The court's findings in the order granting permanent injunction effectively adjudicated any property interest that Gerjets might have had in the funds in question without giving him an opportunity to be heard, thus depriving him of due process. Resolution Trust Corp. v. Smith, 53 F.3d 72, 80 (5th Cir.1995) (“It is even more clear that a party not even before the court cannot have its rights determined via the turnover proceeding.”); Ex parte Swate, 922 S.W.2d 122, 125 (Tex.1996) (Gonzalez, J. concurring) (“Whether a turnover is enforceable by a contempt order directed to a stranger to the lawsuit is a serious matter that goes to the very heart of due process.”). We have already noted that Davila considers Gerjets a stranger to her underlying lawsuit against Valley Nissan.
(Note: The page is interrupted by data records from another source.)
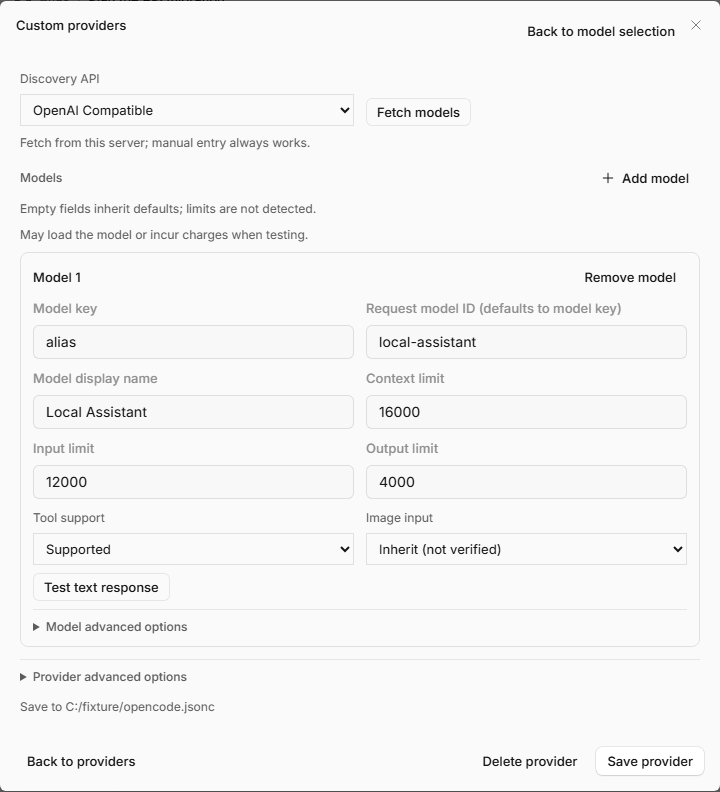
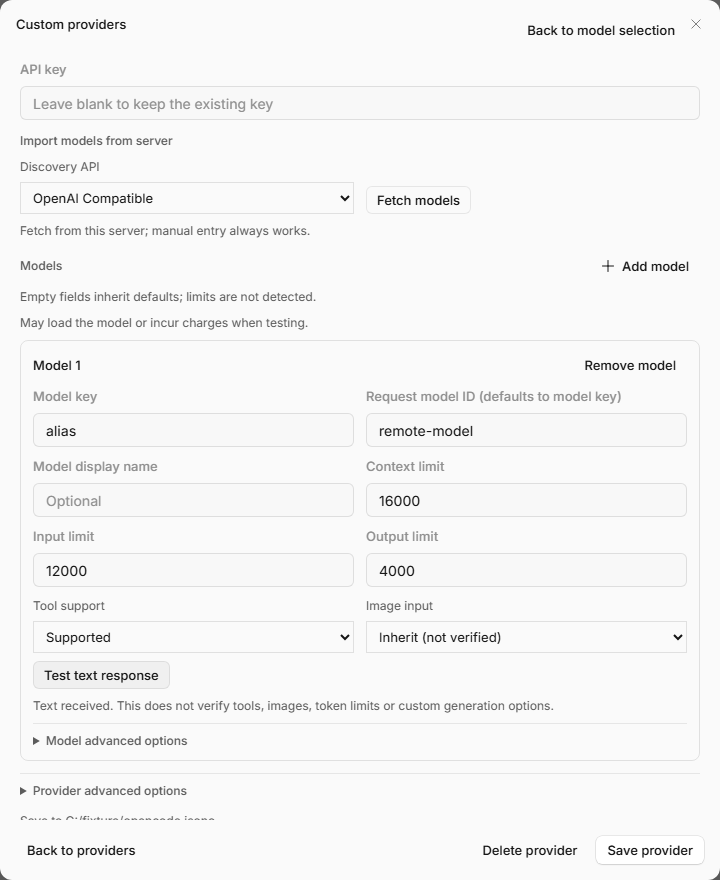
docs(dev-my): refresh desktop screenshots and record asset cleanup

diff --git a/README.md b/README.md
@@ -61,15 +61,15 @@ Share feedback and ideas through [GitHub Issues](https://github.com/joe-ieta/Ope
 - **Model visibility.** Use **Manage models** to choose which models appear in the picker. Close the panel to return to the same picker.
 - **Built-in integrations.** Open **Connect an integration** from the picker footer or from the search field on desktop. Confirming removal deletes the integration's saved credentials and refreshes the model catalog.
 
-## Personalization features at a glance
+## Desktop screenshots
 
-- **Side bar** · Select **Side bar** under **Settings → General → Interface layout**. Pin or collapse projects, browse recent sessions by project, and see running work across connected servers, including background Shell tasks and subagents.
+- **Side bar** · Add projects or search sessions from the top of the sidebar. Browse by project or recent activity and see running sessions across connected servers.
 
-  <img src="docs/fork/dev-my/side-bar-en.png" alt="Side bar with project groups, recent sessions, and running work">
+  <img src="docs/fork/dev-my/side-bar-en.png" alt="Side bar with Add project, Search sessions, project groups, and running sessions across two servers">
 
-- **Custom models** · Open **Custom providers** from the model picker to configure a global OpenAI-compatible provider. Discover and import models or enter them manually, set the display name, request ID, and context limit, and test text responses. Use **Manage models** to choose which models appear in the picker.
+- **Custom models** · Open **Custom providers** from the model picker to fetch models or add them manually. Test a saved model and see the result alongside its configuration.
 
-  <img src="docs/fork/dev-my/custom-models-en.png" alt="Custom provider model form with the request ID, display name, context limit, and text test">
+  <img src="docs/fork/dev-my/custom-models-en.png" alt="Custom provider editor with model discovery, model settings, and a successful text test">
 
 _Screenshots use sample data._
 

diff --git a/docs/fork/dev-my/releases.md b/docs/fork/dev-my/releases.md
@@ -25,7 +25,7 @@
 | --- | --- | --- | --- |
 | 正式发行（Latest） | `v2.3.0-my.24` | Windows x64、Linux amd64/arm64 | [NSIS、AppImage、deb 与校验文件](https://github.com/joe-ieta/OpenCode.My/releases/tag/v2.3.0-my.24) |
 
-早于 `v2.3.0-my.18` 的桌面发行保留发行页、说明和源码标签，其历史附件已清理。下方记录中的旧附件链接仅供追溯。两条 headless 发行线单独管理。
+早于 `v2.3.0-my.24` 的桌面发行保留发行页、说明和源码标签，其历史附件已清理。下方记录中的旧附件链接仅供追溯。两条 headless 发行线单独管理。
 
 ## v2.3.0-my.24 正式发行（Windows x64 / Linux amd64、arm64）
 
@@ -35,6 +35,7 @@
[1 lines of base64/hex data omitted]
 - Linux `bun run check` 35/35。四个 Linux 安装包通过解包、架构、版本、桌面入口及更新源核验；两种架构通过 CLI 服务发现、历史迁移、HTTP 健康和 SSE 冒烟，arm64 使用 QEMU。
 - 全部 10 个附件的大小、SHA256 和公开下载链接均已核验。`.24` 已转为正式发行并设为 GitHub Latest。[发行页](https://github.com/joe-ieta/OpenCode.My/releases/tag/v2.3.0-my.24)
+- 清理了早于 `.24` 的桌面发行附件，涉及 `.18`、`.19`、`.20`、`.21`、`.22` 共 5 个发行、38 个附件。已核验历史发行页面、发布说明和源码标签均保留，`oc-headless` 与 `qt-headless` 发行附件未受影响。`.24` 清理后仍是 Latest，10 个资产全部保留。
 
 ## v2.3.0-my.22 正式发行（Windows x64 / Linux amd64、arm64）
Davila also argues that Gerjets and Valley Nissan are one and the same and that Gerjets is thus a proper judgment debtor. It is undisputed, however, that the underlying judgment is only against Valley Nissan, a corporation. While Gerjets was the chief executive officer and sole shareholder of Valley Nissan, he is an individual and a stranger to Davila's judgment. Before Davila can proceed against Gerjets's personal assets, she must first, in a separate proceeding, pierce the corporate veil. See Cross, Kieschnick & Co. v. Johnston, 892 S.W.2d 435, 439 (Tex.App.-San Antonio 1994, no writ) (reversing judgment rendered against partners when underlying judgment involved corporation, holding that it was improper as a matter of law to issue order against non-judgment debtor); United Bank Metro v. Plains Overseas Group, Inc., 670 S.W.2d 281, 284 (Tex.App.-Houston [1st Dist.] 1983, no writ) (determining that creditor who obtained judgment against individual was not entitled to turnover order against corporation until creditor successfully pierced corporate veil in separate proceeding).
Finally, Davila contends that Gerjets, as an individual, is not entitled to appeal because he is a stranger to the order being appealed. We disagree. The order states that Gerjets failed to establish certain proof, which resulted in findings by the court that are harmful to him. There is some evidence in the record to suggest that the court was aware that Gerjets had a property interest in the funds that the court ordered turned over. This Court has previously held that a turnover order acts as a mandatory injunction against the judgment debtor and, if there are such parties, against the receiver and any third parties interested in the property rights being adjudicated. See Int'l Paper Co. v. Garza, 872 S.W.2d 18, 19 (Tex.App.-Corpus Christi 1994, orig. proceeding). Thus, third parties potentially aggrieved by an order have a right to appellate review of the order to protect their affected property interests. See id.
We hold that the trial court abused its discretion in ordering the turnover of funds, which were the subject of litigation in another district court, without giving proper notice to the non-judgment debtor claiming ownership of such funds. Accordingly, we REVERSE the trial court's October 5, 2001 order ordering turnover of the monies collected in the auction and granting a permanent injunction in Davila's favor, and REMAND to the trial court for further proceedings consistent with this opinion.
2. The case was tried in September 1999 and the judgment was signed December 16, 1999. Appellate cause number 13-00-00153-CV, styled Valley Nissan, Inc. v. Jessica Davila, remains pending on appeal.
3. Although portions of Gerjets's deposition were attached to Davila's turnover motion, none of his deposition testimony was introduced as evidence at the hearing on the temporary restraining order.
4. The Gerjets/Dunn lawsuit in the 103rd District Court is cause number 2001-04-001861, styled George M. Gerjets v. James C. Dunn.
5. Since Dunn voluntarily surrendered the funds and has not appealed the order, we address only Gerjets's status.
Opinion by Justice CHAVEZ.